vāsānsi—garments; jīrṇāni—worn-out; yathā—as; vihāya—sheds; navāni—new; gṛihṇāti—accepts; naraḥ—a person; aparāṇi—others; tathā—likewise; śharīrāṇi—bodies; vihāya—casting off; jirṇāni—worn-out; anyāni—other; sanyāti—enters; navāni—new; dehī—the embodied soul

“As a person puts on new garments, giving up old ones, the soul similarly accepts new material bodies, giving up the old and useless ones.”
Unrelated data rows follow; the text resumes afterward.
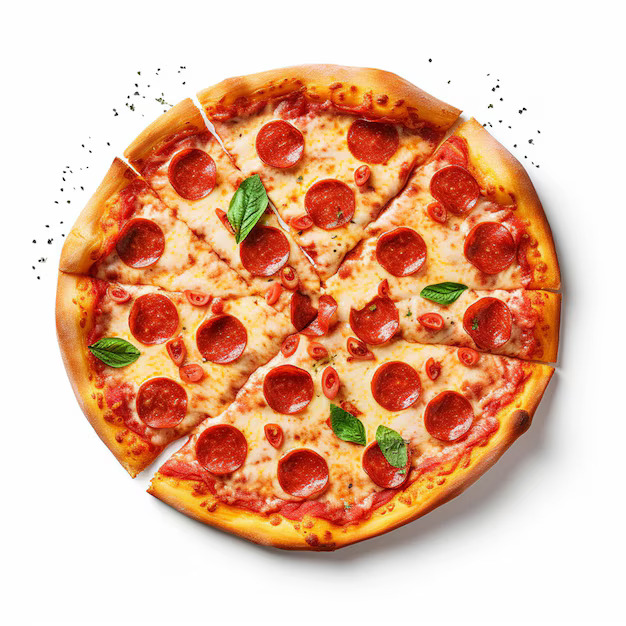
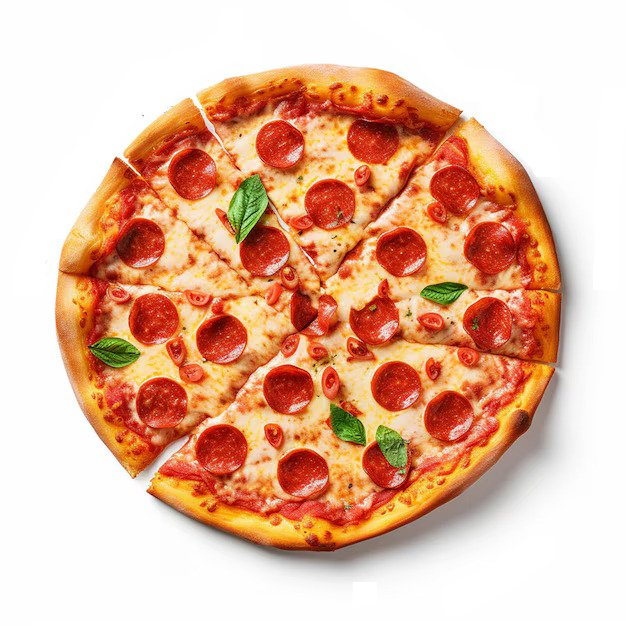
diversos pequenos ajustes em estilos para deixar paginaProduto e paginaCarrinho apresentáveis

diff --git a/paginas/paginaProduto.html b/paginas/paginaProduto.html
@@ -53,10 +53,10 @@
                     <!--p>Quantidade:</p-->
                     <div class="set-quantidade">
                         <button id="menos-button">–</button>
-                        <p class="quantidade-selecionada">
+                        <span class="quantidade-selecionada">
                             <!--input id="valor-adicionar" value=0>
                         <span id='medida-produto'></span-->
-                        </p>
+                        </span>
                         <button id="mais-button">+</button>
                     </div>
                     <input id="adicionar" class="adicionar-carrinho" type="button" value="Adicionar">
@@ -66,7 +66,7 @@
                         <!-- FIXME MOSTRAR APENAS SE HOUVER QUANTIDADE NO CARRINHO -->
                         <div class="texto-quantidade-carrinho">
                             <p>Quantidade no carrinho:</p>
-                            <p id="quantidadeProduto"></p>
+                            <span id="quantidadeProduto"></span>
                         </div>
                         <div class="remover">
                             <span class="material-symbols-outlined">delete</span>

diff --git a/estilos/paginaCarrinho.css b/estilos/paginaCarrinho.css
@@ -48,11 +48,11 @@
 }
 
 .descricao-produto {
-    flex: 1;
+    flex: 2;
 }
 
 .divs {
-    flex: 2;
+    flex: 1;
 }
 
 .quantidade-lixo {
@@ -254,13 +254,19 @@
     border-radius: 12px;
 }
 
+/*
 .selecionador-quantidade input {
     background: transparent;
 
     cursor: pointer;
 }
+*/
 
-/*
+.selecionador-quantidade-div {
+    color: rgba(0, 0, 0, 0.5);
+    cursor: pointer;
+}
+
 .btMercados {
     background-color: green;
     color: white;
@@ -280,15 +286,8 @@
     border-radius: 0px;
     margin: 0px;
 }
-*/
 
-.selecionador-quantidade-div {
-    color: rgba(0, 0, 0, 0.5);
-
-    cursor: pointer;
-}
-
-
+/*
 .inferior-direita {
     display: flex;
     flex-direction: column;
@@ -306,6 +305,7 @@
 .inferior-direita {
     font-size: 14px;
 }
+*/
 
 .mercados-preco {
     font-size: 16px;

diff --git a/estilos/paginaProduto.css b/estilos/paginaProduto.css
@@ -198,7 +198,7 @@ body {
     transition: 0.3s;
 }
 
-.quantidade-selecionada,
+/*.quantidade-selecionada, <-- sem flex para manter texto centralizado */
 .texto-quantidade-carrinho {
     display: flex;
 }
@@ -219,7 +219,7 @@ body {
 }
 
 .set-quantidade span {
-    width: 30px;
+    width: 50px;
 
     text-align: center;
 }
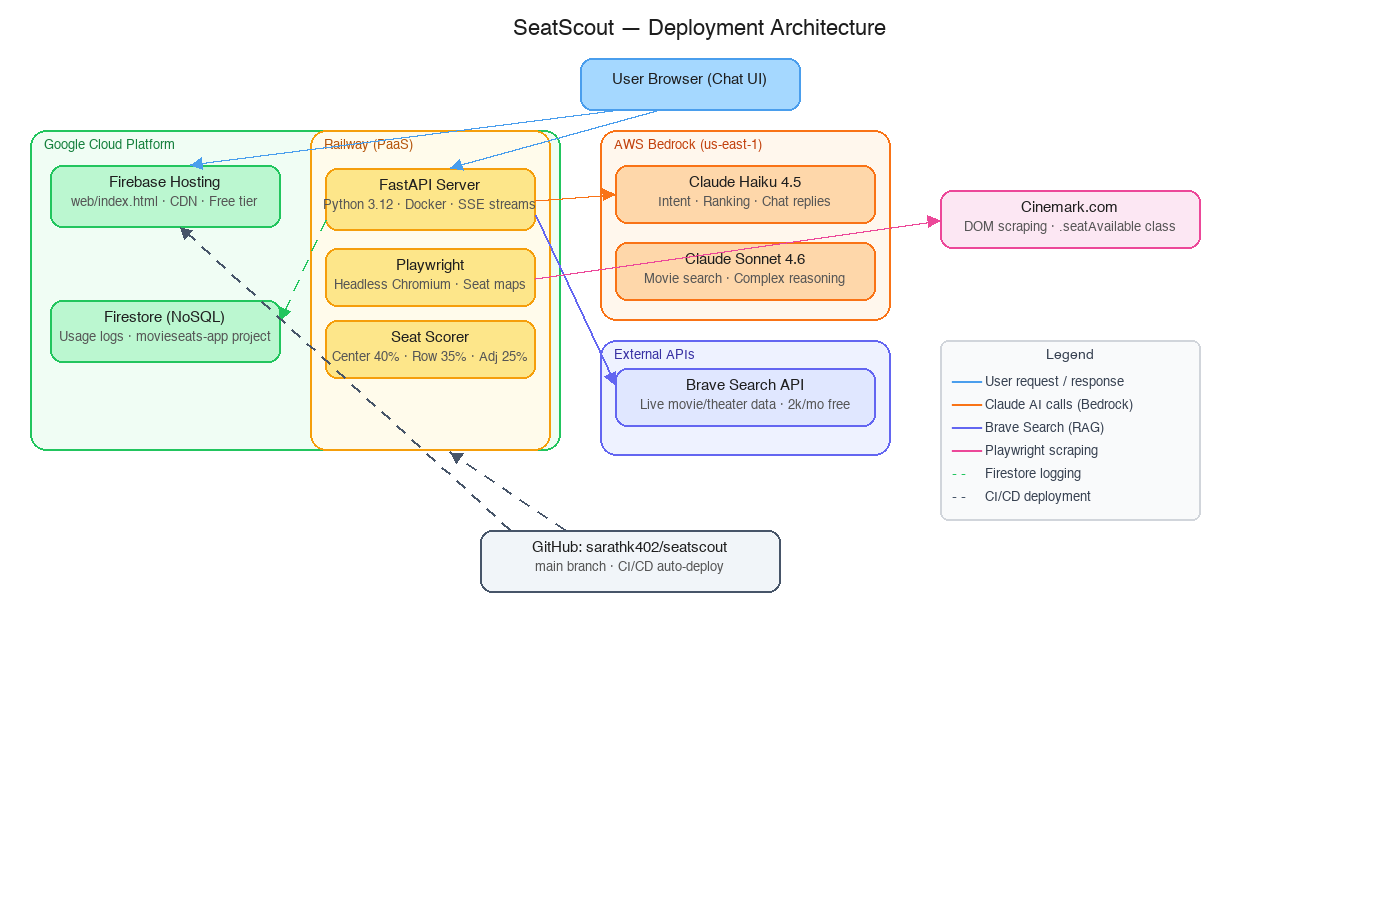
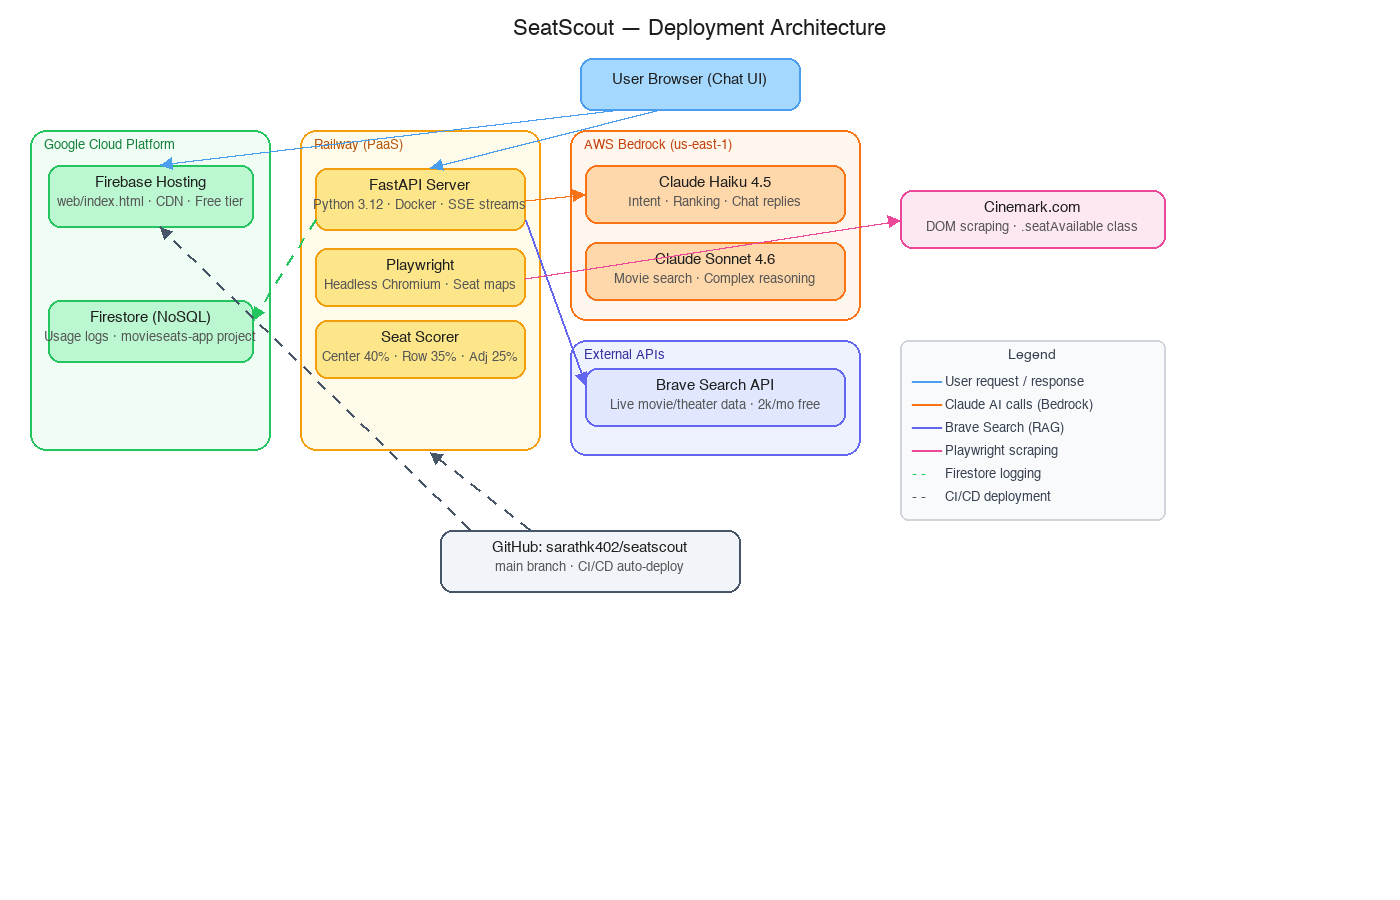
Fix diagram layout: separate Railway zone from Google Cloud
Railway was visually nested inside the GCP zone due to overlapping
coordinates. Now displayed as three clearly distinct columns:
GCP (Firebase + Firestore), Railway (FastAPI + Playwright + Scorer),
AWS Bedrock (Haiku + Sonnet).

diff --git a/docs/gen_diagram.py b/docs/gen_diagram.py
@@ -81,69 +81,69 @@ label(0, 18, W, "SeatScout — Deployment Architecture", F_BIG, "#1e1e1e")
 # ── User ──────────────────────────────────────────────────────────────────────
 box(580, 58, 220, 52, "#a5d8ff", "#4a9eed", "User Browser (Chat UI)")
 
-# ── Google Cloud zone ──────────────────────────────────────────────────────────
-zone(30, 130, 530, 320, "#f0fdf4", "#22c55e", "Google Cloud Platform", "#15803d")
+# ── Google Cloud zone (left column) ──────────────────────────────────────────
+zone(30, 130, 240, 320, "#f0fdf4", "#22c55e", "Google Cloud Platform", "#15803d")
 
 # Firebase
-box(50, 165, 230, 62, "#bbf7d0", "#22c55e", "Firebase Hosting", "web/index.html · CDN · Free tier")
+box(48, 165, 205, 62, "#bbf7d0", "#22c55e", "Firebase Hosting", "web/index.html · CDN · Free tier")
 
 # Firestore
-box(50, 300, 230, 62, "#bbf7d0", "#22c55e", "Firestore (NoSQL)", "Usage logs · movieseats-app project")
+box(48, 300, 205, 62, "#bbf7d0", "#22c55e", "Firestore (NoSQL)", "Usage logs · movieseats-app project")
 
-# ── Railway zone ──────────────────────────────────────────────────────────────
-zone(310, 130, 240, 320, "#fffbeb", "#f59e0b", "Railway (PaaS)", "#b45309")
+# ── Railway zone (center column) ──────────────────────────────────────────────
+zone(300, 130, 240, 320, "#fffbeb", "#f59e0b", "Railway (PaaS)", "#b45309")
 
 # FastAPI
-box(325, 168, 210, 62, "#fde68a", "#f59e0b", "FastAPI Server", "Python 3.12 · Docker · SSE streams")
+box(315, 168, 210, 62, "#fde68a", "#f59e0b", "FastAPI Server", "Python 3.12 · Docker · SSE streams")
 
 # Playwright
-box(325, 248, 210, 58, "#fde68a", "#f59e0b", "Playwright", "Headless Chromium · Seat maps")
+box(315, 248, 210, 58, "#fde68a", "#f59e0b", "Playwright", "Headless Chromium · Seat maps")
 
 # Scorer
-box(325, 320, 210, 58, "#fde68a", "#f59e0b", "Seat Scorer", "Center 40% · Row 35% · Adj 25%")
+box(315, 320, 210, 58, "#fde68a", "#f59e0b", "Seat Scorer", "Center 40% · Row 35% · Adj 25%")
 
-# ── AWS zone ──────────────────────────────────────────────────────────────────
-zone(600, 130, 290, 190, "#fff7ed", "#f97316", "AWS Bedrock (us-east-1)", "#c2410c")
+# ── AWS zone (right column) ───────────────────────────────────────────────────
+zone(570, 130, 290, 190, "#fff7ed", "#f97316", "AWS Bedrock (us-east-1)", "#c2410c")
 
 # Haiku
-box(615, 165, 260, 58, "#fed7aa", "#f97316", "Claude Haiku 4.5", "Intent · Ranking · Chat replies")
+box(585, 165, 260, 58, "#fed7aa", "#f97316", "Claude Haiku 4.5", "Intent · Ranking · Chat replies")
 
 # Sonnet
-box(615, 242, 260, 58, "#fed7aa", "#f97316", "Claude Sonnet 4.6", "Movie search · Complex reasoning")
+box(585, 242, 260, 58, "#fed7aa", "#f97316", "Claude Sonnet 4.6", "Movie search · Complex reasoning")
 
-# ── External services ─────────────────────────────────────────────────────────
-zone(600, 340, 290, 115, "#eef2ff", "#6366f1", "External APIs", "#3730a3")
+# ── Brave Search (external) ───────────────────────────────────────────────────
+zone(570, 340, 290, 115, "#eef2ff", "#6366f1", "External APIs", "#3730a3")
 
-box(615, 368, 260, 58, "#e0e7ff", "#6366f1", "Brave Search API", "Live movie/theater data · 2k/mo free")
+box(585, 368, 260, 58, "#e0e7ff", "#6366f1", "Brave Search API", "Live movie/theater data · 2k/mo free")
 
 # Cinemark
-box(940, 190, 260, 58, "#fce7f3", "#ec4899", "Cinemark.com", "DOM scraping · .seatAvailable class")
+box(900, 190, 265, 58, "#fce7f3", "#ec4899", "Cinemark.com", "DOM scraping · .seatAvailable class")
 
 # ── GitHub ────────────────────────────────────────────────────────────────────
-box(480, 530, 300, 62, "#f1f5f9", "#475569", "GitHub: sarathk402/seatscout", "main branch · CI/CD auto-deploy")
+box(440, 530, 300, 62, "#f1f5f9", "#475569", "GitHub: sarathk402/seatscout", "main branch · CI/CD auto-deploy")
 
 # ── Arrows ────────────────────────────────────────────────────────────────────
 # User → Firebase
-arrow(620, 110, 190, 165, "#4a9eed")
+arrow(620, 110, 160, 165, "#4a9eed")
 # User → FastAPI
-arrow(660, 110, 450, 168, "#4a9eed")
+arrow(660, 110, 430, 168, "#4a9eed")
 # FastAPI → Haiku
-arrow(535, 200, 615, 194, "#f97316")
+arrow(525, 200, 585, 194, "#f97316")
 # FastAPI → Brave
-arrow(535, 215, 615, 385, "#6366f1")
+arrow(525, 220, 585, 385, "#6366f1")
 # Playwright → Cinemark
-arrow(535, 278, 940, 220, "#ec4899")
+arrow(525, 278, 900, 220, "#ec4899")
 # FastAPI → Firestore (dashed)
-arrow(325, 220, 280, 320, "#22c55e", dashed=True)
+arrow(315, 220, 253, 320, "#22c55e", dashed=True)
 # GitHub → Railway (dashed CI/CD)
-arrow(565, 530, 450, 452, "#475569", dashed=True)
+arrow(530, 530, 430, 452, "#475569", dashed=True)
 # GitHub → Firebase (dashed CI/CD)
-arrow(510, 530, 180, 227, "#475569", dashed=True)
+arrow(470, 530, 160, 227, "#475569", dashed=True)
 
 # ── Legend ────────────────────────────────────────────────────────────────────
-lx, ly = 940, 340
-rr(lx, ly, 260, 180, "#f9fafb", "#d1d5db", radius=8)
-label(lx, ly+8, 260, "Legend", get_font(14, bold=True), "#374151")
+lx, ly = 900, 340
+rr(lx, ly, 265, 180, "#f9fafb", "#d1d5db", radius=8)
+label(lx, ly+8, 265, "Legend", get_font(14, bold=True), "#374151")
 items = [
     ("━━", "#4a9eed", "User request / response"),
     ("━━", "#f97316", "Claude AI calls (Bedrock)"),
A person’s body dies when its purpose on the earth is served. The soul takes up another body. So, there is nothing to lament.

The argument can be concluded by Bhagavad Gita’s verse 30 of chapter 2, which says:

देही नित्यमवध्योऽयं देहे सर्वस्य भारत |
तस्मात्सर्वाणि भूतानि न त्वं शोचितुमर्हसि ||

dehī nityam avadhyo ’yaṁ dehe sarvasya bhārata
tasmāt sarvāṇi bhūtāni na tvaṁ śhochitum arhasi

dehī—the soul that dwells within the body; nityam—always; avadhyaḥ—immortal; ayam—this soul; dehe—in the body; sarvasya—of everyone; bhārata—descendant of Bharat, Arjun; tasmāt—therefore; sarvāṇi—for all; bhūtāni—living entities; na—not; tvam—you; śhochitum—mourn; arhasi—should

“O descendant of Bharata, he who dwells in the body can never be slain. Therefore you need not grieve for any living being.”

The person who dies, remains forever in the hearts of the near ones. Hence, paying homage to the dead ancestors is not a thing to mourn but an act of reverence.